Tom Meuser, Ph.D., director of the Center for Excellence in Aging and Health (CEAH), was recently interviewed about caring for a parent with Alzheimer’s by Healthline, one of the fastest growing health information sites covering all facets of physical and mental health.
The focus of the article is the difficulty adult children have witnessing changes in a parent with Alzheimer’s.
“It can be upsetting to be with a parent who raised you and you’ve known as robust and capable,” Meuser told Healthline.
Meuser points out that there is a point in the progression of Alzheimer’s disease at which the person has undergone psychosocial death, meaning they are no longer the person they have been most of their life. This occurs because the person has lost his or her historical memory and lives only in the present.
“Forgetting children or spouses is a hallmark of psychosocial death,” Meuser stated. “The body is there, but the person is radically different.

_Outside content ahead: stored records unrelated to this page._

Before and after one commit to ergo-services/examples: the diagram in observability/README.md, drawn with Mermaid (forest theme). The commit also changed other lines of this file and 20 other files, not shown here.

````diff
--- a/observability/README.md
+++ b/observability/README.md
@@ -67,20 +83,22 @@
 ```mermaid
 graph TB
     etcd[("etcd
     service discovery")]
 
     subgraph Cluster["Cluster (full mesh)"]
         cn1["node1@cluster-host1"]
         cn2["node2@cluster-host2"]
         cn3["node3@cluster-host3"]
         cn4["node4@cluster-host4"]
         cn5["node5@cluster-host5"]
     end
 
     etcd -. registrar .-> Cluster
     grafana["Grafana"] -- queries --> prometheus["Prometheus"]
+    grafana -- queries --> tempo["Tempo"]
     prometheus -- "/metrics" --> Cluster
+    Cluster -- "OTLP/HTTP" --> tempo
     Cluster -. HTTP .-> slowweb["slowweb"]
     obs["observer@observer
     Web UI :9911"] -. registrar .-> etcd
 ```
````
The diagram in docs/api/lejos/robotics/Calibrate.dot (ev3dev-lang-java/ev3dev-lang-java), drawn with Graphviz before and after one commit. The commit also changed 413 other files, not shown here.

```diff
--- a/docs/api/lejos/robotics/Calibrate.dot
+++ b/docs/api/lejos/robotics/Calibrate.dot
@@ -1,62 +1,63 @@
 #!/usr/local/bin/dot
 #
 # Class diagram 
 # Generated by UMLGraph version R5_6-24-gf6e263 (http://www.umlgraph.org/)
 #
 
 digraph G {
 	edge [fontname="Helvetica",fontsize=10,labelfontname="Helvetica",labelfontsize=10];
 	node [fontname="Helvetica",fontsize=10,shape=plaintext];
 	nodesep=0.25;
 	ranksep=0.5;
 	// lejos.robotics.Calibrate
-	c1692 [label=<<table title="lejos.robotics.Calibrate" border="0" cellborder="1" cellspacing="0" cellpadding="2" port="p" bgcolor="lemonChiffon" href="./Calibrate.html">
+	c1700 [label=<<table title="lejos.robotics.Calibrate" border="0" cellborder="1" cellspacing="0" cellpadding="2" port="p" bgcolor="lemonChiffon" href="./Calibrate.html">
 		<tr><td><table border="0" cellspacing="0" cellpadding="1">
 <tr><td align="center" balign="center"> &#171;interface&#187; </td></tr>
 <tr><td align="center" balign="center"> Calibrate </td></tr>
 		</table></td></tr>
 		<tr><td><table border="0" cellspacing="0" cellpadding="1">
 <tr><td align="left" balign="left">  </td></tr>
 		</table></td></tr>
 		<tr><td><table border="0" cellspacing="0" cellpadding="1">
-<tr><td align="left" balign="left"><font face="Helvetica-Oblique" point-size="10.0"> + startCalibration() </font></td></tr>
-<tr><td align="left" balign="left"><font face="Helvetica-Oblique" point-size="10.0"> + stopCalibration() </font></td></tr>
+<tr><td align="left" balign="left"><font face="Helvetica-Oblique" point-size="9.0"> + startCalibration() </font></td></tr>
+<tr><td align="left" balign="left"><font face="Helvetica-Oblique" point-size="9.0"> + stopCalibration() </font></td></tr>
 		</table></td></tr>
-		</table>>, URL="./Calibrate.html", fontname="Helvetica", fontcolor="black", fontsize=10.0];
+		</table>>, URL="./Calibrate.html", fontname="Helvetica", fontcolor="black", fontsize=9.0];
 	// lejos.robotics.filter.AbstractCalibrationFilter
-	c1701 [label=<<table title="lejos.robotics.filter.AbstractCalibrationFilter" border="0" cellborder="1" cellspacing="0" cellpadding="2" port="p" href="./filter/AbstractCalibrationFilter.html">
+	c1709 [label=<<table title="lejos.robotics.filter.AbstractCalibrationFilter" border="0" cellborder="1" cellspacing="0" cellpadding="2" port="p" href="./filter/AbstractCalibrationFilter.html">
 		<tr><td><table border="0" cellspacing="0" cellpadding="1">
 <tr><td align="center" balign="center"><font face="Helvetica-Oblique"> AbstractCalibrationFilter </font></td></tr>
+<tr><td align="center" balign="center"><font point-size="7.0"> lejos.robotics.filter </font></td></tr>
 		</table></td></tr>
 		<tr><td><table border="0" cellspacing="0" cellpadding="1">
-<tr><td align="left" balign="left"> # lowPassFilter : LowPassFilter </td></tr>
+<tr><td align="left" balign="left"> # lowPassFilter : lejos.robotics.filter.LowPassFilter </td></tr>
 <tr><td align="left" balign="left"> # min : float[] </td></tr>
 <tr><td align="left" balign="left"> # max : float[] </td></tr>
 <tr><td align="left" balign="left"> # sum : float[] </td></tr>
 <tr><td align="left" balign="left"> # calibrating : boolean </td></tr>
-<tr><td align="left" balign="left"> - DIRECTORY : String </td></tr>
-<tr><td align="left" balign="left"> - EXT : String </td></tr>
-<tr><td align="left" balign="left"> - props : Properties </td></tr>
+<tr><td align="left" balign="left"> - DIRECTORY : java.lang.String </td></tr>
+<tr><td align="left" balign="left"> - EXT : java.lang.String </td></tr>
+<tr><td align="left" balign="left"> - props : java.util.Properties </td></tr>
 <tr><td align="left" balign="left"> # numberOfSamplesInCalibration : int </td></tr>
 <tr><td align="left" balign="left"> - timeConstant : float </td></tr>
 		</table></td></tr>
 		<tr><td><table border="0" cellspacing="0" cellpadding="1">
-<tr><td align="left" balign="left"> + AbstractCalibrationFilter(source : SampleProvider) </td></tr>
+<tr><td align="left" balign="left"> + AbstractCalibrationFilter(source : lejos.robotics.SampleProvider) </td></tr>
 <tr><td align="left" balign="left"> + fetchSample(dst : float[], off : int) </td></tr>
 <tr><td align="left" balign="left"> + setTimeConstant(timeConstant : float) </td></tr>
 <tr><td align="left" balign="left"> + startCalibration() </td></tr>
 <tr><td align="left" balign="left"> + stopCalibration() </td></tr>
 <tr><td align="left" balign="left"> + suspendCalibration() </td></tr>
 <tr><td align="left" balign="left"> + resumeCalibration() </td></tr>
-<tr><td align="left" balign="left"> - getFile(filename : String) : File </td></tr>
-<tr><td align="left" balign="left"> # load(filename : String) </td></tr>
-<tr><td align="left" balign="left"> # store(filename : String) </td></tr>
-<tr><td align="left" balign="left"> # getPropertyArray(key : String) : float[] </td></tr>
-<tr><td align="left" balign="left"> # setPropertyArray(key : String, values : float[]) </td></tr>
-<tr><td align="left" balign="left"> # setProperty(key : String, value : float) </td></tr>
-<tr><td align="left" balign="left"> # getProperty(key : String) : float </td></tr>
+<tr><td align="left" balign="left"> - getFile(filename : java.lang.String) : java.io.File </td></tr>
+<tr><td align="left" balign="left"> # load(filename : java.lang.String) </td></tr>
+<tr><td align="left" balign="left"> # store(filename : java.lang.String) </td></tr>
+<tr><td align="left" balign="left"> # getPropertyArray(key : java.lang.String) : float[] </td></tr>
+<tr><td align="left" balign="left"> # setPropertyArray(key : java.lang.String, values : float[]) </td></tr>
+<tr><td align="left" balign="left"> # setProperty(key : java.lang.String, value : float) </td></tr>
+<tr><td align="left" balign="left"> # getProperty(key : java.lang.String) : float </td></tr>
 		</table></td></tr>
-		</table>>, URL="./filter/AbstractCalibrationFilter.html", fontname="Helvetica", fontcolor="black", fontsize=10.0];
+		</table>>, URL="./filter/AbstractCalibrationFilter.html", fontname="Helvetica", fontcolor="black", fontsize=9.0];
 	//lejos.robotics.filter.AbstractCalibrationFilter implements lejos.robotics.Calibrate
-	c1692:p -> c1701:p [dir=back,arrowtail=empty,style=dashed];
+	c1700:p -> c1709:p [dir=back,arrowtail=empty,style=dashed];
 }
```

That is often a trigger for grief and loss, more so than bodily death in advanced dementia.”
Meuser says caregivers are at an increased risk for anxiety and depression, so it is important that they look after their own well-being.